Warning: Multiple Site “Best Practice” Not Always The Best Practice
Last week I read a great post over on Spin Sucks where my friend Gini Dietrich asked Andy Crestodina his opinion about a problem one of her clients has. You see, the client has multiple sites devoted to the same topic. Andy’s response was excellent and represents best practice within the industry. Here is the relevant portion of his response quoted directly from Spin Sucks.
The biggest single factor in how high a site ranks is it’s “authority,” which is another way of saying link popularity. This authority is per domain, so it’s almost always best to not build separate websites. Separate websites mean separate domain authority.
If you have two sites and someone links to one of them, the other site doesn’t benefit from the link. You’ve diluted your efforts. It’s better to have one site that ranks on page one than two sites that rank on page two!
He also recommended the following:
- Make one site! Make it awesome.
- For each topic, make one section. Make it awesome.
- For each keyphrase, make one page. Make it awesome.
Also on Tuesday, Andy presented on content strategy and keyword research to a class of students for 312 Digital and repeated the same information for everyone in the class.
I agree that this is the way to go – about 90-95% of the time. In most cases, having everything awesome and concentrated on one domain is the way to go. But there is a different choice that can be made with dramatically positive results. I love this response because Andy couched his terminology just enough.
I’d venture a guess that nearly everyone that read that post walked away with this phrase top of mind: “Make one site!” Meanwhile, I focused on this phrase: “[I]t’s almost always best to not build multiple web sites” (emphasis mine). Almost always, means there are times when it would be best practice to have multiple sites. Here’s just one example I can pull from real life to illustrate when multiple sites was far and away the best course of action.
An exception for every rule
In July 2009 I took over as General Manager for a small brand that did online bar exam preparation for lawyers called MicroMash.
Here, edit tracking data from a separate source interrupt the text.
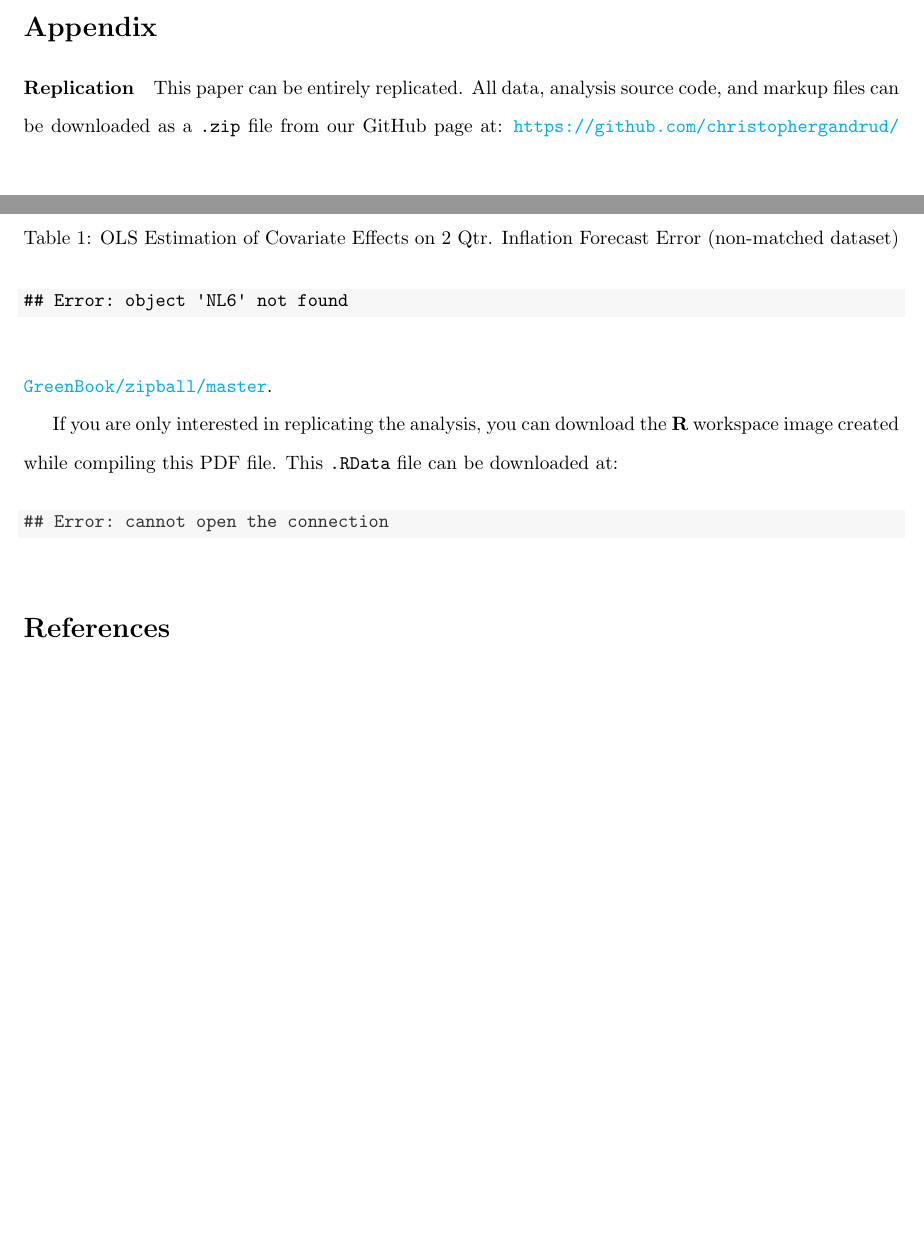
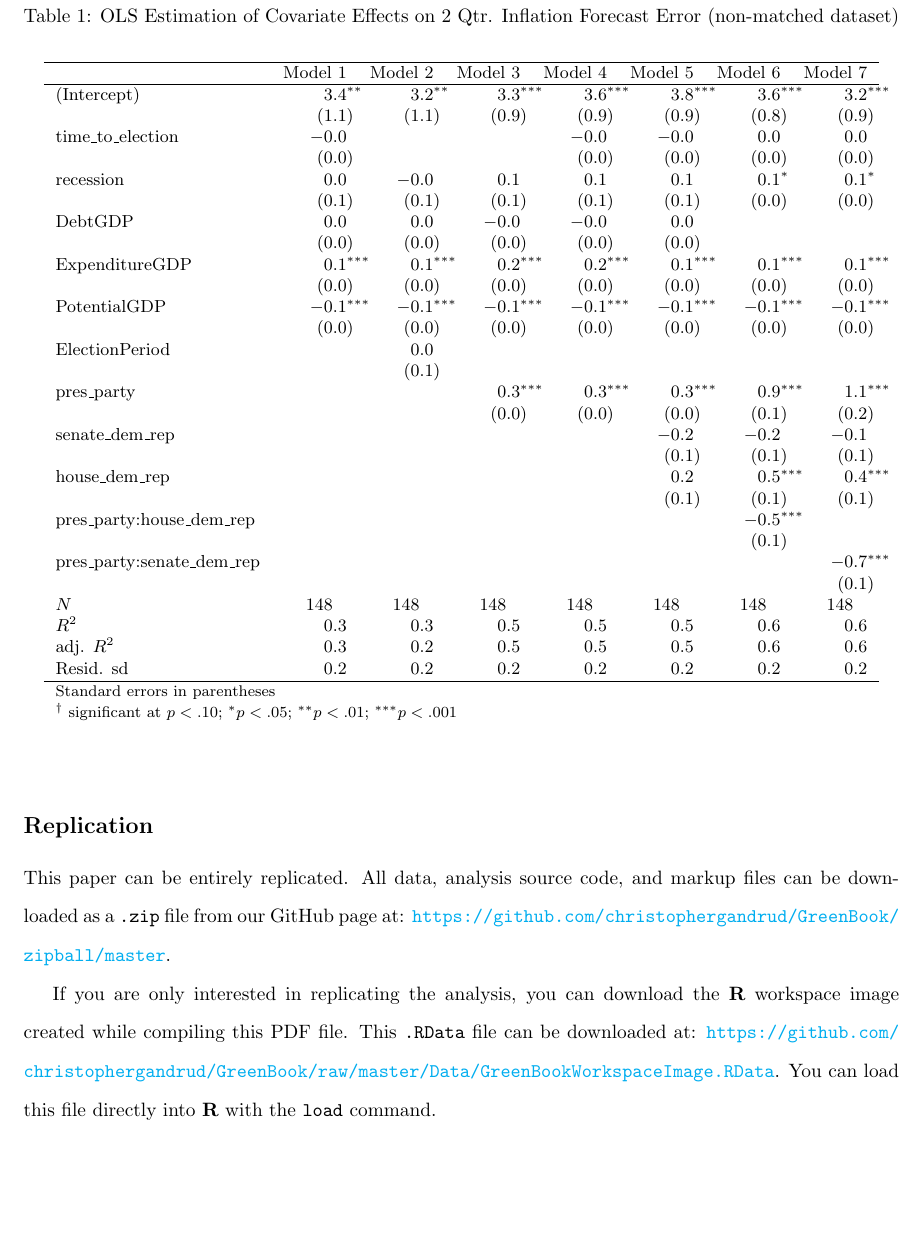
Before and after one commit to christophergandrud/GreenBook, a LaTeX paper (Paper/main_GreenBook.tex): two parts of pages 12 and 13 of 14 before the commit and part of page 13 of 14 after it, the two joined at a grey line, cut at the place of the change, the shorter picture padded with empty space. Compiled offline with pdfLaTeX.

Commit message:
table and .RData

```diff
--- a/Paper/main_GreenBook.tex
+++ b/Paper/main_GreenBook.tex
@@ -670,35 +670,63 @@ MAYBE TALK ABOUT HOW IT IS STRANGE THAT ACTORS WITH ``RATIONAL" PARTISAN EXPECTA
 \section*{Appendix}
 
-\begin{table}[htp]
+\begin{table}[ht]
     \caption{OLS Estimation of Covariate Effects on 2 Qtr. Inflation Forecast Error (non-matched dataset)}
     \label{OutputNL}
     \vspace{0.25cm}
     \begin{center}
-
-\begin{kframe}
-\begin{verbatim}
-## Error: object 'NL6' not found
-\end{verbatim}
-\end{kframe}
+    {\small
 
 
+\begin{tabular}{ l D{.}{.}{1}D{.}{.}{1}D{.}{.}{1}D{.}{.}{1}D{.}{.}{1}D{.}{.}{1}D{.}{.}{1} }
+\hline
+  & \multicolumn{ 1 }{ c }{ Model 1 } & \multicolumn{ 1 }{ c }{ Model 2 } & \multicolumn{ 1 }{ c }{ Model 3 } & \multicolumn{ 1 }{ c }{ Model 4 } & \multicolumn{ 1 }{ c }{ Model 5 } & \multicolumn{ 1 }{ c }{ Model 6 } & \multicolumn{ 1 }{ c }{ Model 7 } \\ \hline
+ %                               & Model 1     & Model 2     & Model 3     & Model 4     & Model 5     & Model 6     & Model 7    \\
+(Intercept)                     & 3.4 ^{**}   & 3.2 ^{**}   & 3.3 ^{***}  & 3.6 ^{***}  & 3.8 ^{***}  & 3.6 ^{***}  & 3.2 ^{***} \\
+                                & (1.1)       & (1.1)       & (0.9)       & (0.9)       & (0.9)       & (0.8)       & (0.9)      \\
+time\_to\_election            & -0.0        &             &             & -0.0        & -0.0        & 0.0         & 0.0        \\
+                                & (0.0)       &             &             & (0.0)       & (0.0)       & (0.0)       & (0.0)      \\
+recession                       & 0.0         & -0.0        & 0.1         & 0.1         & 0.1         & 0.1 ^*      & 0.1 ^*     \\
+                                & (0.1)       & (0.1)       & (0.1)       & (0.1)       & (0.1)       & (0.0)       & (0.0)      \\
+DebtGDP                         & 0.0         & 0.0         & -0.0        & -0.0        & 0.0         &             &            \\
+                                & (0.0)       & (0.0)       & (0.0)       & (0.0)       & (0.0)       &             &            \\
+ExpenditureGDP                  & 0.1 ^{***}  & 0.1 ^{***}  & 0.2 ^{***}  & 0.2 ^{***}  & 0.1 ^{***}  & 0.1 ^{***}  & 0.1 ^{***} \\
+                                & (0.0)       & (0.0)       & (0.0)       & (0.0)       & (0.0)       & (0.0)       & (0.0)      \\
+PotentialGDP                    & -0.1 ^{***} & -0.1 ^{***} & -0.1 ^{***} & -0.1 ^{***} & -0.1 ^{***} & -0.1 ^{***} & -0.1 ^{***}\\
+                                & (0.0)       & (0.0)       & (0.0)       & (0.0)       & (0.0)       & (0.0)       & (0.0)      \\
+ElectionPeriod                  &             & 0.0         &             &             &             &             &            \\
+                                &             & (0.1)       &             &             &             &             &            \\
+pres\_party                    &             &             & 0.3 ^{***}  & 0.3 ^{***}  & 0.3 ^{***}  & 0.9 ^{***}  & 1.1 ^{***} \\
+                                &             &             & (0.0)       & (0.0)       & (0.0)       & (0.1)       & (0.2)      \\
+senate\_dem\_rep              &             &             &             &             & -0.2        & -0.2        & -0.1       \\
+                                &             &             &             &             & (0.1)       & (0.1)       & (0.1)      \\
+house\_dem\_rep               &             &             &             &             & 0.2         & 0.5 ^{***}  & 0.4 ^{***} \\
+                                &             &             &             &             & (0.1)       & (0.1)       & (0.1)      \\
+pres\_party:house\_dem\_rep  &             &             &             &             &             & -0.5 ^{***} &            \\
+                                &             &             &             &             &             & (0.1)       &            \\
+pres\_party:senate\_dem\_rep &             &             &             &             &             &             & -0.7 ^{***}\\
+                                &             &             &             &             &             &             & (0.1)       \\
+ $N$                             & 148         & 148         & 148         & 148         & 148         & 148         & 148        \\
+$R^2$                           & 0.3         & 0.3         & 0.5         & 0.5         & 0.5         & 0.6         & 0.6        \\
+adj. $R^2$                      & 0.3         & 0.2         & 0.5         & 0.5         & 0.5         & 0.6         & 0.6        \\
+Resid. sd                       & 0.2         & 0.2         & 0.2         & 0.2         & 0.2         & 0.2         & 0.2         \\ \hline
+ \multicolumn{8}{l}{\footnotesize{Standard errors in parentheses}}\\
+\multicolumn{8}{l}{\footnotesize{$^\dagger$ significant at $p<.10$; $^* p<.05$; $^{**} p<.01$; $^{***} p<.001$}}
+\end{tabular}
+
+
+
+    }
     \end{center}
 \end{table}
 
 
-\paragraph{Replication}
+\subsection*{Replication}
 
 This paper can be entirely replicated. All data, analysis source code, and markup files can be downloaded as a {\tt{.zip}} file from our GitHub page at: {\url{https://github.com/christophergandrud/GreenBook/zipball/master}}.
 
-If you are only interested in replicating the analysis, you can download the {\bf{R}} workspace image created while compiling this PDF file. This {\tt{.RData}} file can be downloaded at:
+If you are only interested in replicating the analysis, you can download the {\bf{R}} workspace image created while compiling this PDF file. This {\tt{.RData}} file can be downloaded at: {\url{https://github.com/christophergandrud/GreenBook/raw/master/Data/GreenBookWorkspaceImage.RData}}. You can load this file directly into {\bf{R}} with the {\tt{load}} command.
 
-\begin{knitrout}
-\definecolor{shadecolor}{rgb}{0.969, 0.969, 0.969}\color{fgcolor}\begin{kframe}
-\begin{verbatim}
-## Error: cannot open the connection
-\end{verbatim}
-\end{kframe}
-\end{knitrout}
+
 
 
 
```
Also changed, not shown: Paper/figure/BaseInflation.pdf, Paper/figure/BasicModelandPlots.pdf, Paper/figure/interPlots.pdf, Paper/figure/partisanError.pdf, Paper/main_GreenBook.pdf, Paper/main_GreenBook.tex (2 more changed lines), 2 other files.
We shuttered part of that business and re-branded as Multistate Edge in 2011. But shortly after I assumed control, we rebuilt the MicroMash site and started a blog on a separate domain BarExamBrief.com (which the business allowed to expire recently.)
We decided to build two separate web sites for two reasons. First, we wanted to establish the blog as an INDEPENDENT voice of authority on the subject of bar exam preparation and bar exam results. We explicitly set out to be a news oriented site, one that contained announcements regarding every state in the nation and also included announcements about our competitors and changes they would make to their programs. Second, I knew that because the competition was not particularly strong in that space, we had a chance to place TWO web sites on the first page of Google instead of one. A year later, as I reflected back on that decision, I was certain I had made the right call.
We had two top phrases we cared about:
- [state] bar exam
- [state] bar exam information
With 50 states plus the District of Columbia all offering bar exams to lawyers and law students, we had 102 search phrases that we measured. Within a year, we achieved between two and four top 10 listings for every one of our top phrases. Searches like “Illinois Bar Exam” and “New York Bar Exam Information.” In many cases we had three due to multiple pages from one of the sites hitting the top 10.
The story above is just one example where going with a single site may have been a missed opportunity. Frankly, we’ll never know. But I stand by my decision to go with two. I think it was the right decision then, and I’d do it again in a minute if they hired me on as a consultant.
For me, the deciding factor in the above case study was the level of competition for those search phrases. Experience and intuition told me that I could grab those killer results because our competition did not optimize for those phrases. They still aren’t today. The Multistate Edge web site I built in 2011 was above the fold for nearly every search I ran this week – usually only being outranked by the state agency that administers the bar exams.
My recommendation? Discuss your multiple web site strategies, problems and ideas with an experienced consultant – someone who can offer sound advice based on years of experience. Doing otherwise may be a bad decision – regardless of whether you decide to build one site or two.
HUGE CAVEAT: The case study above does not represent the classic “duplicate content” scenario that actually prompted Gini’s question of Andy. In that scenario, she was asking if there are ways to re-purpose content across multiple websites. Re-using the exact same content across multiple web sites is almost NEVER a good idea. In our example above, we created original content for both sites. I’ll likely be writing another post soon about duplicate content.
What’s your experience been with multiple web sites covering the same subject matter? I’d love to hear what you’ve done or tried.
Featured image courtesy of orangeacid via creative commons on Flickr.